YOUR TASK:
Do any lines in the data below contain "Baugruppe"? If so, copy every one of them.

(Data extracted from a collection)
»»

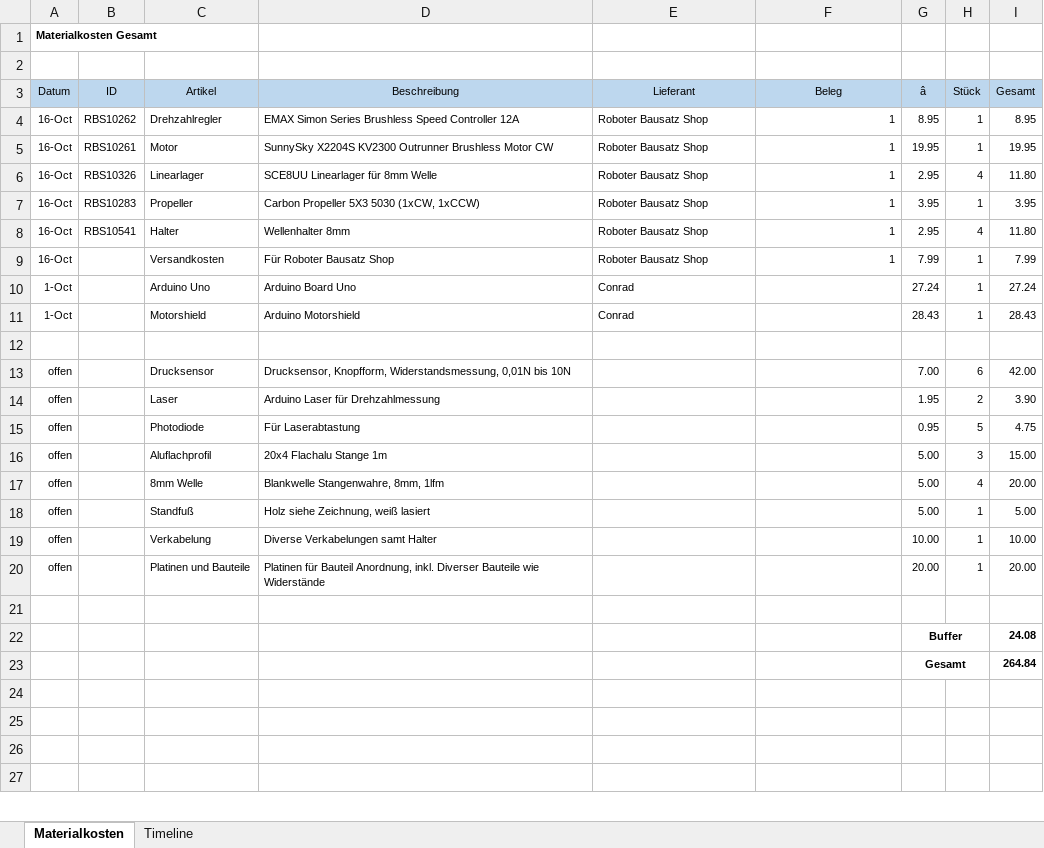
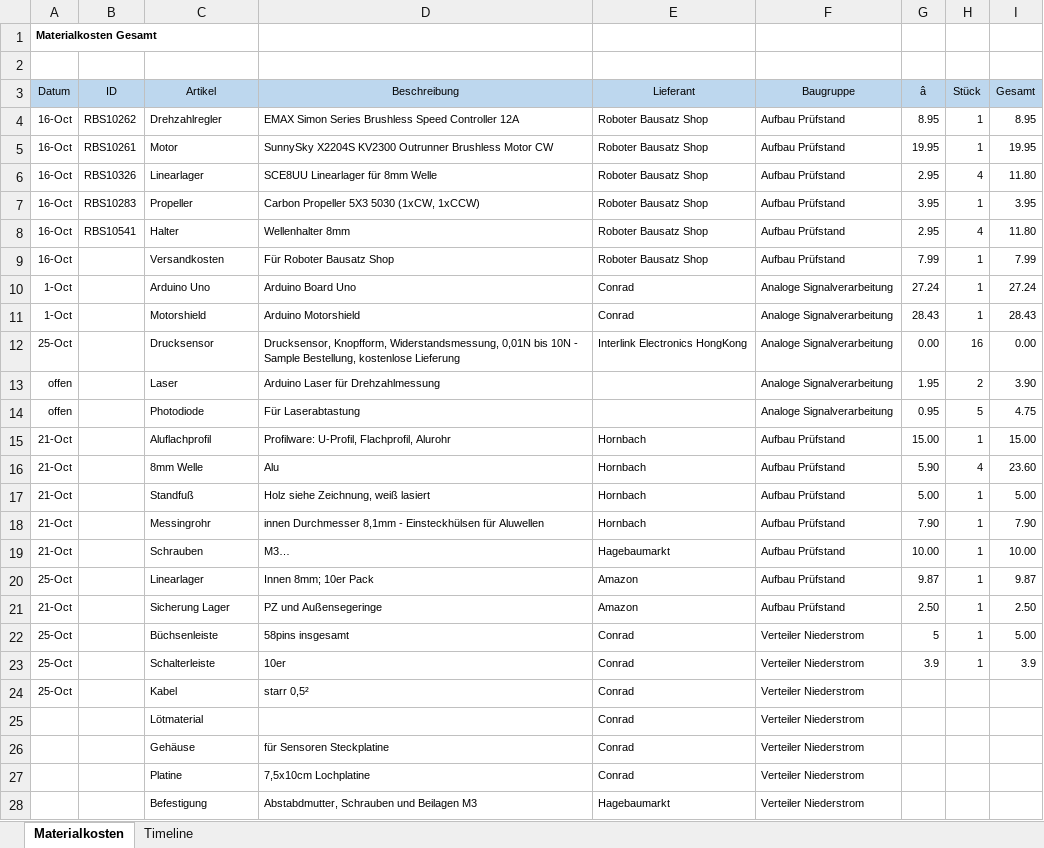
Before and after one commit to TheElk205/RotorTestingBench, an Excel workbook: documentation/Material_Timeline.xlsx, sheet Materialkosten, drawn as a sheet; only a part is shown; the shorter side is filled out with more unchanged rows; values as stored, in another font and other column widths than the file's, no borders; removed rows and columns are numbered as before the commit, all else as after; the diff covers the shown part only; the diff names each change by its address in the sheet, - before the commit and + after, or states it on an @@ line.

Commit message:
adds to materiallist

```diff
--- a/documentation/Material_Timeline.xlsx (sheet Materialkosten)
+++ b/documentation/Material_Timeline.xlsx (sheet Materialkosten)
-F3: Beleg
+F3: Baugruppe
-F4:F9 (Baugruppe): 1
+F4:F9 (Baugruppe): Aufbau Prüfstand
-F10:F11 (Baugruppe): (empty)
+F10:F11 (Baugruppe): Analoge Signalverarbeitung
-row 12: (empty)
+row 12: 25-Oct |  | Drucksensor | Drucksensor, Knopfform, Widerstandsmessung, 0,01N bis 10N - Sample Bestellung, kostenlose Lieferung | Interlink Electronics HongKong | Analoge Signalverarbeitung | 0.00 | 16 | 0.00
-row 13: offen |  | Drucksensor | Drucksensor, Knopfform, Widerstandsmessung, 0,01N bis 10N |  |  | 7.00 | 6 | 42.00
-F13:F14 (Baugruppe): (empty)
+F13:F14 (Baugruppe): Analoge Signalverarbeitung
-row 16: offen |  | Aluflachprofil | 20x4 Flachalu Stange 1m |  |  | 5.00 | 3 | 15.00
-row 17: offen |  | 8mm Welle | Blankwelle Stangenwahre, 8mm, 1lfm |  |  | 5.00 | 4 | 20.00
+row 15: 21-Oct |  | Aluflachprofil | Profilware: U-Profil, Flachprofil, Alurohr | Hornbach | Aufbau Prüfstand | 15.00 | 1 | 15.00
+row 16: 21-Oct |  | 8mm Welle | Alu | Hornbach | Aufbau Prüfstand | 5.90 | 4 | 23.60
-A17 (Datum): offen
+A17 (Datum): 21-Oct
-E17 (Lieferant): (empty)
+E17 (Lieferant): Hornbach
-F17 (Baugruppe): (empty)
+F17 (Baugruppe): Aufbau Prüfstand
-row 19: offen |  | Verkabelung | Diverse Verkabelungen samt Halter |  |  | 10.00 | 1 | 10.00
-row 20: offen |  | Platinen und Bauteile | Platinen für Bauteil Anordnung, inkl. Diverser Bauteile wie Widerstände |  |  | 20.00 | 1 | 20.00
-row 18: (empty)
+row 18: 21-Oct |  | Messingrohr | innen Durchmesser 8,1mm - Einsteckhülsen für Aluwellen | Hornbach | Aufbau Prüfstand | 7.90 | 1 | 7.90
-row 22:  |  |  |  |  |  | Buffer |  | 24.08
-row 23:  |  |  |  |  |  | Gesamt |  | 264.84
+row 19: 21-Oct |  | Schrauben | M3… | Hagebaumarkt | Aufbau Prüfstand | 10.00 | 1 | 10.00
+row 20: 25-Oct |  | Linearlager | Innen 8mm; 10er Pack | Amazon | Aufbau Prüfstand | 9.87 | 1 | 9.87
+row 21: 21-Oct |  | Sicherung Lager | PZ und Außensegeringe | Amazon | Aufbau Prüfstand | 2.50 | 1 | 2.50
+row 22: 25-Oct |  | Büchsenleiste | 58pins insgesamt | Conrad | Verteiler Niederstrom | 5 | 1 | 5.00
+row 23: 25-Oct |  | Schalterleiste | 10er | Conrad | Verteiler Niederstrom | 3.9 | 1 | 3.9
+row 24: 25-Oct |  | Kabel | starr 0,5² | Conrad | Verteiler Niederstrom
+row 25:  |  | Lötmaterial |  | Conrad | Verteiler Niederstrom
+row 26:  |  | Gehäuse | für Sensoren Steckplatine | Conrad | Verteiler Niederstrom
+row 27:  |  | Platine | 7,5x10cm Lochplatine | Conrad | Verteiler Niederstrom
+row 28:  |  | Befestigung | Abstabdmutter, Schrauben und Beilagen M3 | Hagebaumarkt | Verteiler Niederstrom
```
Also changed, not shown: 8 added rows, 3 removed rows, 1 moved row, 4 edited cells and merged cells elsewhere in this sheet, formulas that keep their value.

««

COMPLETED EXERCISE:
+F3: Baugruppe
-F4:F9 (Baugruppe): 1
+F4:F9 (Baugruppe): Aufbau Prüfstand
-F10:F11 (Baugruppe): (empty)
+F10:F11 (Baugruppe): Analoge Signalverarbeitung
-F13:F14 (Baugruppe): (empty)
+F13:F14 (Baugruppe): Analoge Signalverarbeitung
-F17 (Baugruppe): (empty)
+F17 (Baugruppe): Aufbau Prüfstand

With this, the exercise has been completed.